What lines of the listing below contain the word "import"? Copy each of them out.

Source material START

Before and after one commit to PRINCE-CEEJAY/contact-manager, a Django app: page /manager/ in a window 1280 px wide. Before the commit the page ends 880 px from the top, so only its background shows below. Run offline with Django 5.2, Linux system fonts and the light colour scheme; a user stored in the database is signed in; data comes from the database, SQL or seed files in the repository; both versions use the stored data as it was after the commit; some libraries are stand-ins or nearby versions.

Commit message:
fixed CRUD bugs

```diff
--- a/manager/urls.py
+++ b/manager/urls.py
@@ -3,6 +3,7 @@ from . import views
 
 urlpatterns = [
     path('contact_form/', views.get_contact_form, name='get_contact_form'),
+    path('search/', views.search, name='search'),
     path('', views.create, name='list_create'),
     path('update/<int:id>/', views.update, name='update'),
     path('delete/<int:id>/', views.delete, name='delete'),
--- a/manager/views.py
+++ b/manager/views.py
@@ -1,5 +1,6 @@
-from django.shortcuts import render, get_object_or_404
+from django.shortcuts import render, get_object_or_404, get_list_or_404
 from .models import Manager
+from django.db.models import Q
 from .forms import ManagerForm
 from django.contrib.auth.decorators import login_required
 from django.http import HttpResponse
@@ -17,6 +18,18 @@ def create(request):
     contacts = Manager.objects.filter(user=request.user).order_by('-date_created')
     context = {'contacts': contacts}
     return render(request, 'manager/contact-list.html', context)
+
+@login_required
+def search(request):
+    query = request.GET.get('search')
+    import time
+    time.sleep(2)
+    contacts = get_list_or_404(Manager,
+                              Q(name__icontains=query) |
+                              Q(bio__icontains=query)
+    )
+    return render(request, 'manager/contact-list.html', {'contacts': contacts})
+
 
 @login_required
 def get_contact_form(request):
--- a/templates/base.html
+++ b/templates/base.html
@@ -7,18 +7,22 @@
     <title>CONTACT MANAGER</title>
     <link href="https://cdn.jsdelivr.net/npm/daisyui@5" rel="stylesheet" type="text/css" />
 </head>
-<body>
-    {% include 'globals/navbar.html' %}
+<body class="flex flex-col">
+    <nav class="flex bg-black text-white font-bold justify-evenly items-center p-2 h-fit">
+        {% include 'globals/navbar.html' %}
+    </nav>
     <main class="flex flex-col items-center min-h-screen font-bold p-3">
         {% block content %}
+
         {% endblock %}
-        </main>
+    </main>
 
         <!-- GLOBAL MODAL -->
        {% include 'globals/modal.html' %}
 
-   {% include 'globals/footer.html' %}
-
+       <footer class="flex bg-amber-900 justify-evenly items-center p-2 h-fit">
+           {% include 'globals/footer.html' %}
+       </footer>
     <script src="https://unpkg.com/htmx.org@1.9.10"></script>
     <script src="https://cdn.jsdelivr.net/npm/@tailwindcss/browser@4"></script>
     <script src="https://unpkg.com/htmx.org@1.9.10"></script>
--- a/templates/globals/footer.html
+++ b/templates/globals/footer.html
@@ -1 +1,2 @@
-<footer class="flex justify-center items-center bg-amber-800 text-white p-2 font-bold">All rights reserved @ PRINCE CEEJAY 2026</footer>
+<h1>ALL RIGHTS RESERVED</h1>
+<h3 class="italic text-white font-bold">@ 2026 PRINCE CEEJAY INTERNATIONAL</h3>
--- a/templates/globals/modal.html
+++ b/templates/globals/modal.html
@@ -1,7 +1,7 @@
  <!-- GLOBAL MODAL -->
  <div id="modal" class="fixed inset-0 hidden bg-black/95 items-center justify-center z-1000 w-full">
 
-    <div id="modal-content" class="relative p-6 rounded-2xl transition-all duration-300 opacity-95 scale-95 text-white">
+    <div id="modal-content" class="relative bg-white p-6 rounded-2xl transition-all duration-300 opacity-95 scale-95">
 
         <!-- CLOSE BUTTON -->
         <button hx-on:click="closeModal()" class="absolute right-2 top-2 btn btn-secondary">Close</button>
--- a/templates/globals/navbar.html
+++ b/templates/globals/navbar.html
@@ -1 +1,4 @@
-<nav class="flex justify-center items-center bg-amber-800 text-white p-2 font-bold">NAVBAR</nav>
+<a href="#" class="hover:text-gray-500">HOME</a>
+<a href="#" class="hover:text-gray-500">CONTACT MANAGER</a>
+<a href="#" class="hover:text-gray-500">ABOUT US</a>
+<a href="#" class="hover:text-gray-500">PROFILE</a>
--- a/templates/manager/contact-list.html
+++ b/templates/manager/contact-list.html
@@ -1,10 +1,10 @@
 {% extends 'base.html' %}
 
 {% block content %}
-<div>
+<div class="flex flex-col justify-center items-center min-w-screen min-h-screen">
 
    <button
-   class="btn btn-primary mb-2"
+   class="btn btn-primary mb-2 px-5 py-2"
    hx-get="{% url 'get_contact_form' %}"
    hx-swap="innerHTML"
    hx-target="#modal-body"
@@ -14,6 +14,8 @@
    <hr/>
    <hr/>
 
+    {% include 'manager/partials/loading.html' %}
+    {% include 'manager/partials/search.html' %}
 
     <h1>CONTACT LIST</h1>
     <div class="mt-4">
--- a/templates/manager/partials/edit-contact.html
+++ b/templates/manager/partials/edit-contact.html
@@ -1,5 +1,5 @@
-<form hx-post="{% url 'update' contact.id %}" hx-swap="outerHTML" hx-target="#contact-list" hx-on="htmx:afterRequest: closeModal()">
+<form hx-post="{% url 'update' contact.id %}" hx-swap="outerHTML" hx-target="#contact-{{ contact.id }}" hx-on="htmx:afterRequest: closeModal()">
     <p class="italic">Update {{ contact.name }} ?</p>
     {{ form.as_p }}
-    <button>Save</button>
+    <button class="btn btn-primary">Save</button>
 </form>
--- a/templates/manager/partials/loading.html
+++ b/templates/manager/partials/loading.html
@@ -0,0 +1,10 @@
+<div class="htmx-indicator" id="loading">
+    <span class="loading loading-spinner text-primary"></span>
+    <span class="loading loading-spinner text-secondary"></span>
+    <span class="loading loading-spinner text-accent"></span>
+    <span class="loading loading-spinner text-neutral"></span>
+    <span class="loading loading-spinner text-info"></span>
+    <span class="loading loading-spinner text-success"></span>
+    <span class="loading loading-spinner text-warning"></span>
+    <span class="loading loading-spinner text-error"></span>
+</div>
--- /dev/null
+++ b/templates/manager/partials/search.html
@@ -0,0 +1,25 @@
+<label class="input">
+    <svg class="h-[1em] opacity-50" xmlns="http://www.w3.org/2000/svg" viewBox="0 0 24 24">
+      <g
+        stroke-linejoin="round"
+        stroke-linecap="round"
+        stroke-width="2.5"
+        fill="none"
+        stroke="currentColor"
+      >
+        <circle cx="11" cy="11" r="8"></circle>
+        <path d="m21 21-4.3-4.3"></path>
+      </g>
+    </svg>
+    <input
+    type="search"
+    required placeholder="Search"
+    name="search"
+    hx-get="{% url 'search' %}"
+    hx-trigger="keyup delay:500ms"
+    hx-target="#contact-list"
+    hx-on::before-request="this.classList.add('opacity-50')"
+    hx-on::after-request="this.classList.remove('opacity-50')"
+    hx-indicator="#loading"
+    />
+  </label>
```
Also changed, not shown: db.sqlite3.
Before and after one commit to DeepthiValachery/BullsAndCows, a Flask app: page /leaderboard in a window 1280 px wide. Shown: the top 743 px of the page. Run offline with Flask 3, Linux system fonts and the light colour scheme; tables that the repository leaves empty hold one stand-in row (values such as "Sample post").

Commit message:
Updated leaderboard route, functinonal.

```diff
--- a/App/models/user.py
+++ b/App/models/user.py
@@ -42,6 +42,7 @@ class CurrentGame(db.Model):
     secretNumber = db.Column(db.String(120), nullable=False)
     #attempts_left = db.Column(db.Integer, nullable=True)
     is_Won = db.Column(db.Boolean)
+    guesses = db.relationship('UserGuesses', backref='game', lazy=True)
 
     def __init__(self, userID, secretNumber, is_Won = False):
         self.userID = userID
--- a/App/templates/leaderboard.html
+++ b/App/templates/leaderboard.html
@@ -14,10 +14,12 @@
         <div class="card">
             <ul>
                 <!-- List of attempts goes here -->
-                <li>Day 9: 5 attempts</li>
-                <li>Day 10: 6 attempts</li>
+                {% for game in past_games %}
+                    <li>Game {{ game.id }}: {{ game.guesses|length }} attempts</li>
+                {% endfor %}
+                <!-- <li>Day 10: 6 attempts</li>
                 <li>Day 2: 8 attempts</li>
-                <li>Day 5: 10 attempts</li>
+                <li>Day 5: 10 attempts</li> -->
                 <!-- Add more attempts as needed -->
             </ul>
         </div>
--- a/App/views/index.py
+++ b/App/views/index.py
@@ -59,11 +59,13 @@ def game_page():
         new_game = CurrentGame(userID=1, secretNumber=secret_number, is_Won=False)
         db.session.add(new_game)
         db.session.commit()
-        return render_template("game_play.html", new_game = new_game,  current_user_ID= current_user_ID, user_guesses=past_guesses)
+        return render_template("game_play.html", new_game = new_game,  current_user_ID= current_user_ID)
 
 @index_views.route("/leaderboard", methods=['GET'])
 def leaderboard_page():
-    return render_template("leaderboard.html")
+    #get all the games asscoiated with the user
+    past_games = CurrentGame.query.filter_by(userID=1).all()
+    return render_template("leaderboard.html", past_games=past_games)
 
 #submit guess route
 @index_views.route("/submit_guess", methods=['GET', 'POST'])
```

Source material END

Exercise response:
@@ -3,6 +3,7 @@ from . import views
-from django.shortcuts import render, get_object_or_404
+from django.shortcuts import render, get_object_or_404, get_list_or_404
 from .models import Manager
+from django.db.models import Q
 from .forms import ManagerForm
 from django.contrib.auth.decorators import login_required
 from django.http import HttpResponse
+    import time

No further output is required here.